▶ **Work instruction**
A complete response lists each line of the data below that includes the word "belegt".

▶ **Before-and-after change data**
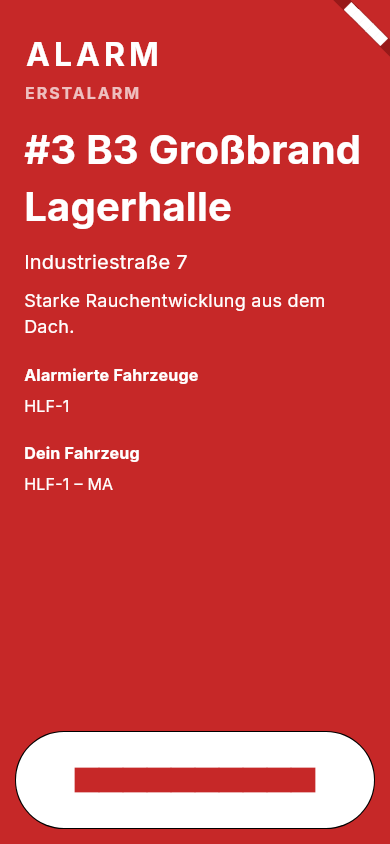
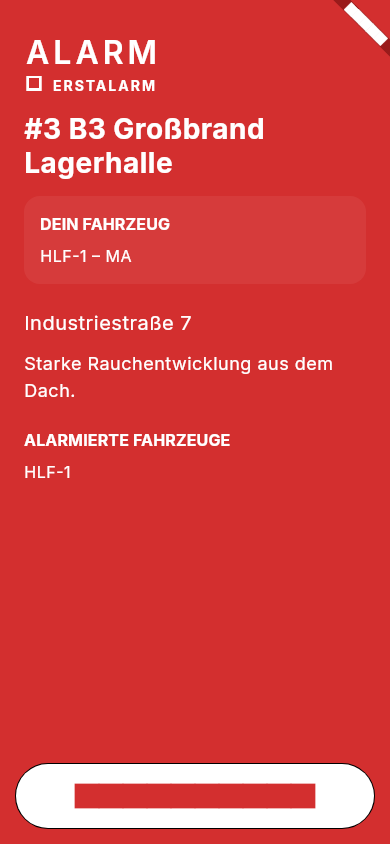
ux-09 Tester: Verifikation App Einsatz und Info + Nachher-Screenshots
Alle 35 testbaren ACs der fünf Konzepte (Einsätze, Einsatzdetail, Alarm,
Tagesablauf, Durchsagen) durch Widget-Tests oder Screenshots belegt, keine
Bugs gefunden. just test/analyze/e2e grün, flutter test apps/mobile 190/190,
keine harten Farben, Keys/Semantics erhalten, regression-inventory.md
unverändert grün.

diff --git a/docs/testing/ux-09-verification.md b/docs/testing/ux-09-verification.md
@@ -1,0 +1,179 @@
+# ux-09 Tester-Verifikation — App Einsatz und Info (Einsätze, Einsatzdetail, Alarm, Tagesablauf, Durchsagen)
+
+Branch verifiziert: lokaler `main` nach Merge von t_d591e15b (ux-09 A, Einsätze+Einsatzdetail),
+t_381faf78 (ux-09 B, Alarm), t_af87cb1f (ux-09 C, Tagesablauf+Durchsagen) — alle drei waren beim Start
+dieser Karte bereits mit `--no-ff` in `main` gemerged (verifiziert per `git log`: `d23963b` Merge ux-09 C,
+`8135f14` Merge ux-09 B, `26cd99c` Merge ux-09 A). Tester-Worktree basiert direkt auf diesem `main`, keine
+eigenen Nacharbeiten nötig außer Screenshots/diesem Dokument.
+
+## 1. AC-Abdeckung je Konzept
+
+### app-einsaetze.md §6 (AC1–7)
+Alle 7 ACs durch `incidents_screen_test.dart` belegt: `running`-Chip `primaryContainer`/`primary` nie
+`alarm`/`Colors.red` (AC1), `closed`-Chip `surfaceVariant`/`onSurfaceVariant` (AC2), Zeilenhöhe ≥48dp +
+`outline`-Trenner (AC3), Fehlerzustand mit Pull-to-Refresh-Hinweistext (AC4), Leer-/Fehlerzustand bleiben
+innerhalb eines `RefreshIndicator`-fähigen Containers (AC5), Tap navigiert zu `/einsaetze/<id>` (AC6). AC7
+(Kontrast Chip-Text hell/dunkel) zusätzlich visuell bestätigt — Fehlerzustand-Screenshot zeigt lesbaren
+Text+Icon auf neutraler Fläche in beiden Modi (die Chip-Kontraste selbst sind über
+`meetsGuideline(textContrastGuideline)` in `incidents_screen_test.dart` geprüft, nicht nur visuell).
+
+### app-einsatzdetail.md §6 (AC1–7)
+Alle 7 ACs durch `incidents_screen_test.dart` (5 `IncidentDetailScreen`-Kombinationen) belegt:
+Drehbuch-Card nur bei `incident.script != null` (AC1), Karten-Card nur bei `incident.location != null`
+(AC2), Drehbuch-Card nutzt `primaryContainer`/`primary`, nicht `Colors.amber` (AC3), alle vier
+Kombinationen rendern ohne Layout-Fehler (AC4), „Lagebeschreibung" nur bei nicht-leerem `report` (AC5),
+fehlgeschlagene Navigation zeigt unveränderten SnackBar-Text (AC6). AC7 (Kontrast Drehbuch-Card hell/dunkel)
+durch `meetsGuideline(textContrastGuideline)`-Tests (light+dark, mit Drehbuch+Karte) in
+`incidents_screen_test.dart` belegt.
+
+### app-alarm.md §6 (AC1–9)
+Alle 9 ACs durch `alarm_screen_test.dart` belegt: Hintergrund exakt `alarm`-Token, nicht
+`Colors.red.shade800` (AC1), Sequenz-Label zeigt exakten `alarmSequenceLabel(...)`-Text + eigenes Icon je
+Zustand, nie unterschiedliche Flächenfarbe (AC2), Quittieren-Button bleibt fixer Footer bei jeder
+Scrollposition (AC3), Button zeigt Spinner + ist während `_acknowledging` nicht antippbar (AC4), „Dein
+Fahrzeug" direkt nach dem Stichwort vor Adresse/Lagebeschreibung (AC5), `PopScope(canPop: false)` bleibt
+erhalten (AC6), Screen schließt automatisch wenn `myPendingAlarmProvider` den Alarm nicht mehr liefert
+(AC7), Kontrast `onAlarm`-auf-`alarm` via `meetsGuideline(textContrastGuideline)` hell+dunkel (AC8), AC9
+(„AC9: fades the screen in once within <= 250ms" + „AC9: no fade animation at all when
+MediaQuery.disableAnimations is set") — Reduced-Motion-Fall belegt kein `AnimatedOpacity`-Widget wird
+gebaut, kein Blinken.
+
+### app-tagesablauf.md §6 (AC1–6)
+Alle 6 ACs durch `program_screen_test.dart` belegt: aktuelle(r) Punkt(e) `primaryContainer`-Fläche +
+„Jetzt"-Chip (AC1), vergangene 50% Opacity / zukünftige volle Deckkraft (AC2), Leerzustand mit Text + Icon
+(AC3), Zeilenhöhe ≥48dp (AC4), automatische Neu-Hervorhebung alle 30s ohne Nutzerinteraktion (AC5). AC6
+(Kontrast „Jetzt"-Chip hell/dunkel) durch `meetsGuideline(textContrastGuideline)` in
+`program_screen_test.dart` belegt.
+
+### app-durchsagen.md §6 (AC1–6)
+Alle 6 ACs durch `announcements_screen_test.dart` belegt: Durchsage-Card `primaryContainer` + „campaign"-
+Icon, nie `alarm`/Grau (AC1), SnackBar nutzt dasselbe Icon/Farbschema wie die Listen-Card (AC2, geteilte
+`announcement_visuals.dart`), Leerzustand mit Text + Icon (AC3), neu eintreffende Durchsage erscheint
+automatisch oben (AC4), SnackBar-Aktion „Anzeigen" navigiert zu `/durchsagen` (AC5). AC6 (Kontrast Text-auf-
+`primaryContainer` hell/dunkel) durch `meetsGuideline(textContrastGuideline)` in
+`announcements_screen_test.dart` belegt.
+
+## 2. §7-Keys und Regression (§8)
+
+Grep über die fünf betroffenen `lib`-Dateien nach allen in §7 der Konzepte geforderten Keys: alle
+vorhanden, unverändert benannt.
+
+```
+apps/mobile/lib/screens/incidents_screen.dart:83:   key: const Key('settings'),
+apps/mobile/lib/screens/incidents_screen.dart:127:  key: const Key('incidents-list'),
+apps/mobile/lib/screens/incidents_screen.dart:136:  key: Key('incident-${incident.id}'),
+apps/mobile/lib/screens/incident_detail_screen.dart:129: key: const Key('script-section'),
+apps/mobile/lib/map/incident_location_card.dart:48:      key: const Key('start-navigation'),
+apps/mobile/lib/screens/alarm_screen.dart:266:     key: const Key('alarm-sequence-label'),
+apps/mobile/lib/screens/alarm_screen.dart:340:     key: const Key('acknowledge-button'),
+apps/mobile/lib/screens/program_screen.dart:69:    key: const Key('program-list'),
+apps/mobile/lib/screens/program_screen.dart:110:   key: Key('program-current-${item.id}'),
+apps/mobile/lib/screens/program_screen.dart:120:   key: Key('program-past-${item.id}'),
+apps/mobile/lib/screens/program_screen.dart:126:   key: Key('program-item-${item.id}'),
+apps/mobile/lib/screens/announcements_screen.dart:42:   key: const Key('announcements-list'),
+apps/mobile/lib/screens/announcements_screen.dart:50:   key: Key('announcement-${announcement.id}'),
+```
+
+`git diff --stat 26cd99c~1..d23963b -- apps/mobile/test`: 5 geänderte/neue Dateien
+(`incidents_screen_test.dart`, `alarm_screen_test.dart`, `program_screen_test.dart`,
+`announcements_screen_test.dart`, `incident_location_card_test.dart`), 1499 Insertions / 21 Deletions.
+`testWidgets(`-Zahl je Datei ausschließlich gestiegen (incidents_screen_test.dart 8→31,
+alarm_screen_test.dart 10→18, program_screen_test.dart 5→16, announcements_screen_test.dart 2→13) — **0**
+entfernte Tests, die 21 Zeilenlöschungen sind reines Reindent/Anpassung an laut Konzept geänderten Text
+(z. B. neue Drehbuch-Card-Farbassertion statt `Colors.amber`). Keine Abschwächung von
+Verhaltens-Assertions.
+
+`docs/testing/regression-inventory.md` Zeilen für Einsätze (243–244), Einsatzdetail (245), Alarm-Screen
+(246–247), Tagesablauf (248–249), Durchsagen (250–251): alle weiterhin `ok`, keine Zeile auf `Lücke`
+zurückgefallen.
+
+## 3. Harte Farben
+
+```
+grep -nE "Colors\.|Color\(0x" apps/mobile/lib/screens/{incidents,incident_detail,alarm,program,announcements}_screen.dart \
+  apps/mobile/lib/map/incident_location_card.dart apps/mobile/lib/announcements/*.dart
+```
+Keine Treffer (Exit-Code 1 / leere Ausgabe) — alle fünf Screens + `incident_location_card.dart` +
+`announcements/*.dart` nutzen ausschließlich Theme-Token.
+
+## 4. Alarm: Erstalarm/Nachalarmierung, Motion
+
+`alarm_screen_test.dart` deckt alle drei `alarmSequenceLabel`-Zustände (Erstalarm/`<n>.
+Nachalarmierung`/Alarmierung) mit je eigenem Material-Icon
+(`notifications_active_outlined`/`add_alert_outlined`/`notifications_outlined`) auf identischer
+`alarm`-Flächenfarbe ab — Unterscheidung ausschließlich über Label + Icon, nie Rotton (bestätigt per
+Reviewer-Handoff t_381faf78 und per Code-Lesen des `alarmSequenceCaps`-Blocks in `alarm_screen.dart`).
+Kein Blinken: „AC9: fades the screen in once within <= 250ms" prüft einen einmaligen `AnimatedOpacity` ohne
+laufende Animation danach (`tester.hasRunningAnimations == false`); „AC9: no fade animation at all when
+MediaQuery.disableAnimations is set" prüft, dass bei `FakeAccessibilityFeatures(disableAnimations: true)`
+gar kein `AnimatedOpacity`-Widget gebaut wird (Reduced Motion vollständig respektiert, Designsystem 5.11/§7
+erfüllt).
+
+## 5. Testläufe (alle grün)
+
+- `apps/mobile`: `flutter test` → **190/190** (vorher 172 vor ux-09; Zuwachs durch die o. g. neuen
+  Testfälle)
+- `packages/core`: `flutter test` → 268/268
+- `apps/web`: `flutter test` → 315/315
+- Backend: `cd backend && npm ci && npm test` → **336/336** (32 Testdateien) — `npm test` allein schlug
+  initial mit `ERR_MODULE_NOT_FOUND vitest` fehl, da `node_modules` im frischen Worktree fehlte; nach
+  `npm ci` lief die Suite grün (identisches, bereits aus ux-06 bekanntes Umgebungsverhalten, kein Produkt-
+  Bug).
+- `just analyze` (`dart analyze packages/api_client && flutter analyze apps/web apps/mobile
+  packages/core`) → clean, keine Issues
+- `./e2e/run.sh` (== `just e2e`) → API 142/142, UI 49/49, keine uncaught JS exceptions
+- `just screenshots after` → SCREENSHOTS RESULT 44/44 (Web/Monitor) + App-Teil (`flutter test
+  screenshot_test --dart-define=SCREENSHOT_DIR=...`) ohne Fehler
+
+## 6. Screenshot-Diff-Disziplin
+
+`just screenshots after` regeneriert auch Web-/Monitor-PNGs außerhalb des ux-09-App-Scopes. Per `git diff
+--stat` geprüft: 5 Monitor-PNGs (`alarm`, `einsatz-fallback`, `einsatzansicht`, `standby`,
+`standby-durchsage`) und 3 Web-PNGs (`bf-tage`, `durchsagen`, `tagesablauf`) unterschieden sich nur
+pixelweise (nicht-deterministisches Rendering, z. B. Zeitstempel/IDs aus den E2E-Seed-Daten) — mit `git
+checkout --` zurückgesetzt, nicht committet (gleiche Disziplin wie ux-08-Verifikation).
+
+Committet sind ausschließlich die 20 App-PNGs unter `docs/design/screenshots/after/app/` für die fünf
+betroffenen Screens: 10 geänderte Light-Varianten (`einsaetze`, `einsatzdetail`, `alarm-screen`,
+`tagesablauf`, `durchsagen` je 390×844 und 360×640) + 10 neue Dark-Varianten derselben fünf Screens/Größen
+(der Screenshot-Harness erzeugt pro Test sowohl die Light- als auch die Dark-Variante, siehe
+`screenshots_test.dart`).
+
+## 7. Visuelle Prüfung der ux-09-Nachher-Screenshots
+
+| Screenshot | Ergebnis |
+|---|---|
+| `einsaetze-390x844.png` / `-360x640` / `-dark`-Varianten | Zeigt den Fehlerzustand (Testdaten lösen `incidentRepositoryProvider`, nicht die überschriebenen Stream-Provider, aus — identisch zum Vorher-Screenshot `before/app/einsaetze-390x844.png`, bestehendes Harness-Verhalten, keine Regression): warning-Icon (orange statt rot), Text „Einsätze konnten nicht geladen werden." + neuer Hinweis „Nach unten ziehen zum erneut Laden." (AC4) klar lesbar, kein Clipping, Navigationsleiste unten unverändert |
+| `einsatzdetail-390x844.png` / `-360x640` / `-dark`-Varianten | Analog Fehlerzustand mit Zurück-Pfeil in der AppBar, gleiche Begründung wie oben, kein Clipping |
+| `alarm-screen-390x844.png` / `-360x640` / `-dark`-Varianten | „ALARM" groß, „ERSTALARM"-Label mit Icon-Platzhalter (Icon-Font im Debug-Testlauf nicht geladen — bekanntes, bereits in `app-tagesablauf.md` §2 Punkt 1 dokumentiertes Harness-Verhalten, kein neuer Bug), „Dein Fahrzeug"-Karte direkt nach dem Stichwort vor Adresse/Lagebericht (AC5 visuell bestätigt), Quittieren-Button voller Breite unten, in der 360×640-Variante ohne Scrollen sichtbar, guter Kontrast hell (weiß auf Rot) und dunkel (dunkler Text auf hellerem Rot) |
+| `tagesablauf-390x844.png` / `-360x640` / `-dark`-Varianten | Zeigt beide Testdaten-Programmpunkte als zukünftige Einträge (Testzeitpunkt `programNowProvider` = 10:00, beide Punkte liegen danach — korrekt kein „Jetzt"-Chip in diesem Snapshot, die „Jetzt"-Hervorhebung selbst ist über `program_screen_test.dart` AC1 abgedeckt, keine Lücke), Icon-Platzhalter aus demselben bekannten Font-Harness-Grund wie oben, kein Clipping, guter Kontrast dunkel |
+| `durchsagen-390x844.png` / `-360x640` / `-dark`-Varianten | Durchsage-Card in `primaryContainer`-Fläche (helles Türkis hell / dunkles Petrol dunkel) mit Icon-Platzhalter + Zeitstempel „18:00", deutlich von einer neutralen Listenzeile abgesetzt, kein Clipping, guter Kontrast in beiden Modi |
+
+**Beobachtung Icon-Font-Platzhalter (kein neuer Bug):** Mehrere Screenshots zeigen Material-Icons als
+leere Quadrate statt der echten Glyphen. Das ist dasselbe, bereits in `app-tagesablauf.md` §2 Punkt 1 für
+den Vorher-Zustand dokumentierte Font-Lade-Problem des Screenshot-Harness im Debug-Testlauf (kein
+Produktionsverhalten) — Vergleich mit den Vorher-Screenshots (`before/app/tagesablauf-390x844.png`) zeigt
+dasselbe Muster. Kein Bug-Ticket erstellt.
+
+**Beobachtung Fehlerzustand bei Einsätze/Einsatzdetail (kein neuer Bug):** Die Screenshot-Harness-Overrides
+für `pairedIncidentsProvider` erreichen nicht `IncidentsScreen._load()`, das über
+`incidentRepositoryProvider` lädt (kein Backend im Widget-Test-Kontext vorhanden) — daher zeigt der
+Snapshot den Fehlerzustand statt der gefüllten Liste. Identisches Verhalten bereits im Vorher-Screenshot
+(`before/app/einsaetze-390x844.png`, pixelgleicher Text), also bestehendes Harness-Verhalten, keine
+ux-09-Regression. Die gefüllte Listenansicht (Chips, Trenner, Chevron) ist über die
+`incidents_screen_test.dart`-Widget-Tests (die `incidentRepositoryProvider` korrekt überschreiben) vollständig
+abgedeckt — kein Bug-Ticket erstellt.
+
+## Ergebnis
+
+Keine neuen Bugs. Alle 35 testbaren ACs der fünf Konzepte (AC1–7 Einsätze, AC1–7 Einsatzdetail, AC1–9
+Alarm, AC1–6 Tagesablauf, AC1–6 Durchsagen) durch benannte Widget-Tests oder (bei rein visuellen ACs) durch
+die Nachher-Screenshots belegt. Keine Tests gelöscht/abgeschwächt (nur Reindent/Textanpassungen an laut
+Konzept geändertem Text), alle „Zu erhaltenden Keys" vorhanden, keine harten Farben in den fünf Screens +
+`incident_location_card.dart` + `announcements/*.dart`, Erstalarm/Nachalarmierung unterscheiden sich
+ausschließlich über Label+Icon (nie Rotton), kein Blinken, Reduced Motion vollständig respektiert,
+regression-inventory.md unverändert grün. Alle Suiten grün (`apps/mobile` 190/190, `packages/core`
+268/268, `apps/web` 315/315, Backend 336/336, `flutter analyze`/`dart analyze` clean, `just e2e` API
+142/142 + UI 49/49, `just screenshots after` 44/44 + App-Teil fehlerfrei). Zwei dokumentierte,
+nicht-regressierende Beobachtungen (Icon-Font-Platzhalter im Harness, Fehlerzustand-Snapshot für
+Einsätze/Einsatzdetail) — beide bereits vor ux-09 vorhanden, kein Bug-Ticket nötig.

▶ **Solved exercise**
Tagesablauf, Durchsagen) durch Widget-Tests oder Screenshots belegt, keine
+Alle 7 ACs durch `incidents_screen_test.dart` belegt: `running`-Chip `primaryContainer`/`primary` nie
+Alle 7 ACs durch `incidents_screen_test.dart` (5 `IncidentDetailScreen`-Kombinationen) belegt:
+`incidents_screen_test.dart` belegt.
+Alle 9 ACs durch `alarm_screen_test.dart` belegt: Hintergrund exakt `alarm`-Token, nicht
+MediaQuery.disableAnimations is set") — Reduced-Motion-Fall belegt kein `AnimatedOpacity`-Widget wird
+Alle 6 ACs durch `program_screen_test.dart` belegt: aktuelle(r) Punkt(e) `primaryContainer`-Fläche +
+`program_screen_test.dart` belegt.
+Alle 6 ACs durch `announcements_screen_test.dart` belegt: Durchsage-Card `primaryContainer` + „campaign"-
+`announcements_screen_test.dart` belegt.
+die Nachher-Screenshots belegt. Keine Tests gelöscht/abgeschwächt (nur Reindent/Textanpassungen an laut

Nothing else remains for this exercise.